[40:00] What’s the future of Dipsea?
“Subscription … is an exploding space. People are getting so much more used to consuming premium media on their phones and paying for it.” - Faye
“There can be an advantage, tactically, to raising [money] before you’re in market because maybe you don’t get that product-market fit right away. Sometimes what’s inside the box, if the box is closed, is a little more enticing to investors.” - Jacob
“The number-one rule I have for tech stack is if you’re building it from scratch, you probably haven’t googled it… There are so many great tools out there.” - Faye
“I’m a huge fan of … Firebase and RevenueCat. I don’t have stickers on my computer, but those would be the two.” - Faye
“The majority of consumer subscription apps — you’re not building new technology. You’re building a great product and a great experience.
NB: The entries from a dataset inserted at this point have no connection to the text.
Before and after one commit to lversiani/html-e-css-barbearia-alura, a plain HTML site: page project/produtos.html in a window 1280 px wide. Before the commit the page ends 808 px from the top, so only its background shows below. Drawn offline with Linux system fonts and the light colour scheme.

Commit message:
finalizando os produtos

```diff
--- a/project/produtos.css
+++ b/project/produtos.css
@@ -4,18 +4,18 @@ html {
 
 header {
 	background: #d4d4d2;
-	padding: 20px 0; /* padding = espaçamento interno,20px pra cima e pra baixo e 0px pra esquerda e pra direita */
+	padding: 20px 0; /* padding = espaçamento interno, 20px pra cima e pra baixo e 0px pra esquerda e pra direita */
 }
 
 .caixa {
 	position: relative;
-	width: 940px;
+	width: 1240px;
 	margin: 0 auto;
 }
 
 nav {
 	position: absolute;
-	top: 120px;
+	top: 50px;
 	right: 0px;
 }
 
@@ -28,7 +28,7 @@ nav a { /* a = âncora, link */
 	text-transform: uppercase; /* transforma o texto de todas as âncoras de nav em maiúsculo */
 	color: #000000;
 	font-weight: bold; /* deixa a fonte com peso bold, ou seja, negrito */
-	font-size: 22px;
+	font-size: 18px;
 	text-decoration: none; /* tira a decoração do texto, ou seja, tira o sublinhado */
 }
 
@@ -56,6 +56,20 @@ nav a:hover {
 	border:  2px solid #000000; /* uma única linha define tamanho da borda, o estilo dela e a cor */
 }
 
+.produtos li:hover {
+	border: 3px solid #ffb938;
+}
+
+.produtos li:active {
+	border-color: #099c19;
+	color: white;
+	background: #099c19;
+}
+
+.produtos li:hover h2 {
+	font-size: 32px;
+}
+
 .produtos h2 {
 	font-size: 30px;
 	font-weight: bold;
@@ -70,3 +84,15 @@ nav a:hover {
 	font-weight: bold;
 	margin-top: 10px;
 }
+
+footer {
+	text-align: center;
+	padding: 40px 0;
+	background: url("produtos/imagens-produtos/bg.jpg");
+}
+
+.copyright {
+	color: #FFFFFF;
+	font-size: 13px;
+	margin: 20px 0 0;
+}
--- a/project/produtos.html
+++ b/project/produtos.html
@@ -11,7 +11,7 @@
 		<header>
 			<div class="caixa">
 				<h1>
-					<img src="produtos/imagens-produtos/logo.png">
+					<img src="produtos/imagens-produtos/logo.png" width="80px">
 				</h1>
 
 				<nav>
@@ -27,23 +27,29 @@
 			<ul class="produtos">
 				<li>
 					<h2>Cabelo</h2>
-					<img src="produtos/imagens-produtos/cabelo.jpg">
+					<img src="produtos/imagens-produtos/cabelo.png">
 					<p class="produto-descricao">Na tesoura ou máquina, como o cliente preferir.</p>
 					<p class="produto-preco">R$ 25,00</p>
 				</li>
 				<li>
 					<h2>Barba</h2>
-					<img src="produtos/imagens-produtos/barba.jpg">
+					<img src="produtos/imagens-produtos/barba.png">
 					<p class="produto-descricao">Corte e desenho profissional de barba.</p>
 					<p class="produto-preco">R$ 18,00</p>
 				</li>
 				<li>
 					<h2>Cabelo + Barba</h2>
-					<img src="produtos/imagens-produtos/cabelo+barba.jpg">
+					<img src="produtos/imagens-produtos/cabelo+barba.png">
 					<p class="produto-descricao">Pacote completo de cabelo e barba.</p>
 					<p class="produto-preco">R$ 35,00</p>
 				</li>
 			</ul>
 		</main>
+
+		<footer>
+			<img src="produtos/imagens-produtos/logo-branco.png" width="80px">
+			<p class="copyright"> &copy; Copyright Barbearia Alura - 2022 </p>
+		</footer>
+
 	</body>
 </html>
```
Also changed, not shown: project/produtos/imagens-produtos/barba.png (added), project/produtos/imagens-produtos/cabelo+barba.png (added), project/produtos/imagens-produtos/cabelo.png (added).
You should spend your engineering time on things that matter.” - Faye
“Generally, it’s about leveraging really great tools that offload your engineering time into the stuff where you have an edge as a company.” - Faye
“There’s going to be one thing your company does that’s different from every other company — and that’s the thing that you should put all your energy into. And then everything else, just solve for as quickly as possible [in a way that] doesn’t compromise the ability to achieve the one thing.” - Jacob
“The learning curve once something is in market is totally different — it’s like a totally different universe — than the learning curve of you and your friends talking about it.” - Faye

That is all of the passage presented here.